I have often looked at the endless flow of easy-read romance novels in bookstores and wondered why India’s tumultuous, caste-ridden and often trigger-happy political climate has not provided the backdrop for more Indian English fiction. Brothers, Manju Kapur’s latest, fills that void to a great extent.
The novel interweaves several stories to trace the journey of its main characters. At first glance, it’s the story of Himmat Singh Gaina, the village boy with sky-high ambition and perseverance, who ends up becoming the first Jat chief minister of Rajasthan. It’s also the story of Tapti Gaina, the poor girl with aspiration, intelligence and an independent mind, who ends up pushing boundaries all her life, but can’t save herself from eventual victimhood. But most of all, it’s the story of Mangal Singh Gaina, the sibling who is weak and unsettled, looking up to his brother all his life, hating the dependence on his wife and waiting for the turn that never comes, hurtling towards the final revenge. “To live with his wife, to eat her salt, was to descend into nothingness”—surely anything is preferable?
Brothers starts at the end of the story—or is it? The inevitable has happened. Himmat, the chief minister, is dead. Tapti, the brother’s wife, is besides herself with grief, but is now a pariah. The CM saab’s wife is raging: “Couldn’t walk one step without consulting your father, not one step. And so much he did for him, cement dealership, arranged his marriage, factory, petrol pump. ‘I kept saying, don’t do so much, you are only teaching him to expect more and more’. But with such a loving heart, with his great sense of duty, your father would not listen. Always they were full of poison, jealousy, hatred.”
If, dear reader, you love suspense like I do, you might not want to read on, but the story actually begins after this climax. It begins in a village with two brothers, the original sons of the soil, the younger always ready to lay down his life for the elder. And so he does, gifting him his elder son. The boy grows well, hating the stagnation of the village and dreaming of a new life. He also sparks that dream in the much younger brother he leaves behind, the shadow, who is unaware that he is destined to remain so. This is the part where Kapur is the most effective.

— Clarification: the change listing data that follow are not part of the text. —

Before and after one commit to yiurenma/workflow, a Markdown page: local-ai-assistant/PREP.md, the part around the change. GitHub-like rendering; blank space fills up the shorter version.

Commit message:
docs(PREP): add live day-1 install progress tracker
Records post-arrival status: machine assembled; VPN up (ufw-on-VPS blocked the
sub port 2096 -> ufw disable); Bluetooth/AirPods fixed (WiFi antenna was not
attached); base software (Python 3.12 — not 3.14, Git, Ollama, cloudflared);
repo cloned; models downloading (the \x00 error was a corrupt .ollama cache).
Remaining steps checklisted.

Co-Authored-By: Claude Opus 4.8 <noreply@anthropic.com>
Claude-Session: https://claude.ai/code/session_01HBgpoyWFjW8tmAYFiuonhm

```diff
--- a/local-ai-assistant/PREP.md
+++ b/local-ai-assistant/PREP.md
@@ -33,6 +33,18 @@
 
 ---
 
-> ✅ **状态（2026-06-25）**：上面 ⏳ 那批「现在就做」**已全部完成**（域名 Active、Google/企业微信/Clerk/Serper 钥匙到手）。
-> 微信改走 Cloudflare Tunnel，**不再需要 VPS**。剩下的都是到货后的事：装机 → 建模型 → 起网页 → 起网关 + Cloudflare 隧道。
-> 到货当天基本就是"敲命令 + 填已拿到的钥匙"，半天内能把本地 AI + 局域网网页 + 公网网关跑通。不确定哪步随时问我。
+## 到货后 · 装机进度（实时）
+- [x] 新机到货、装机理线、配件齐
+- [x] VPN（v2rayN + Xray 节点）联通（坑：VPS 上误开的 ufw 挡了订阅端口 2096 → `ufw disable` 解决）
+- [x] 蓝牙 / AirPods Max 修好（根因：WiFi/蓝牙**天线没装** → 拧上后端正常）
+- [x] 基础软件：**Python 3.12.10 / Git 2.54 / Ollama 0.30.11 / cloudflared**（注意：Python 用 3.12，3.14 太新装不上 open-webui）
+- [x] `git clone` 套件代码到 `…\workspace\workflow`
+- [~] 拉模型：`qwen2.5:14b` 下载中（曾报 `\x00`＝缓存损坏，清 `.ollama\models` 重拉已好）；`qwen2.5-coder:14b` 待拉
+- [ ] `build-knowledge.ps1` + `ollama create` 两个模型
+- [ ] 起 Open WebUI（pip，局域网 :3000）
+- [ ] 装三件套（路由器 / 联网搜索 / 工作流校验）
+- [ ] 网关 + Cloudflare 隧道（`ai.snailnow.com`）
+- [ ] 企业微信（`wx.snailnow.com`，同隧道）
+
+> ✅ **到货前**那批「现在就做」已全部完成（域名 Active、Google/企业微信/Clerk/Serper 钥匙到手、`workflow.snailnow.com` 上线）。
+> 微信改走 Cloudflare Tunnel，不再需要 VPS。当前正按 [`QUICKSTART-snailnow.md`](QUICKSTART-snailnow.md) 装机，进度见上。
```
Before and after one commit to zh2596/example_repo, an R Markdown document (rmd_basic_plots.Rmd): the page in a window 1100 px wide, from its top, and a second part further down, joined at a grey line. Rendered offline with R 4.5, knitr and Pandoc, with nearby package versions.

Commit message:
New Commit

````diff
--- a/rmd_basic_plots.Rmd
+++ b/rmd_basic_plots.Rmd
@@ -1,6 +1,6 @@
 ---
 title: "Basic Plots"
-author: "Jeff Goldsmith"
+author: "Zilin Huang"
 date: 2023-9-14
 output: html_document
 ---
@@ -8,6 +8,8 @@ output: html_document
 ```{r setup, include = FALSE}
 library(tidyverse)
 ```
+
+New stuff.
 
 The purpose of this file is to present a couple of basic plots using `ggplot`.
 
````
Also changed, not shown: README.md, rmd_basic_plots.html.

Himmat, the good-looking, persistent and single-minded elder brother, who seemingly gets everything he wants—including the woman he thought he couldn’t have—is the quintessential Indian politician. Mangal is the sad relic, the villager who has little education and even less understanding of how to get things done. Life is simple and structured for him, money and power are the ruling symbols, and politics is the means to that end. He is the face of India’s political hangers-on, the swelling crowd at rallies, the fringes loitering around famous homes or party offices, waiting for manna from heaven, often lost, used or manipulated. They are the remnants of a corrupt system and your heart breaks at Mangal’s confusion, his social conditioning and conservatism, his inevitable descent into doom. In between lies Tapti, the woman who defies the system and rises to be a bureaucrat, only to fall victim to the same system. Like so many Indian women stuck in an unhappy marriage, she thinks having an affair is the ultimate rebellion, and pays the price.
Kapur is sure-footed in the unfamiliar territory of village stagnation and caste politics—the book apparently went through several drafts and was completely restructured—but ultimately disappoints. While I loved the anti-climactic beginning, I found the author’s grip on the plot slackening after some time. Most interestingly, while the book claims to be the love story of Tapti, what comes across is the abiding familial love—bonds as strong as the betrayal they evoke.
Indeed, the story does sometimes make its own journey, as in the case of Mangal, the most clearly-etched character in the book who stays with you. The build-up to the end, however, is almost like a building without the top floor. I also have a quibble about the language, a general complaint about some Indian English writers—why does it have to sound like Hindi? Why use expressions like “what is there” or “first do a BA”? Who is this intended for? Is it for the urban elite who thinks in British or American English? I missed a stylish, evocative language that would have narrated this tale so much better.
Paromita Shastri is a former financial journalist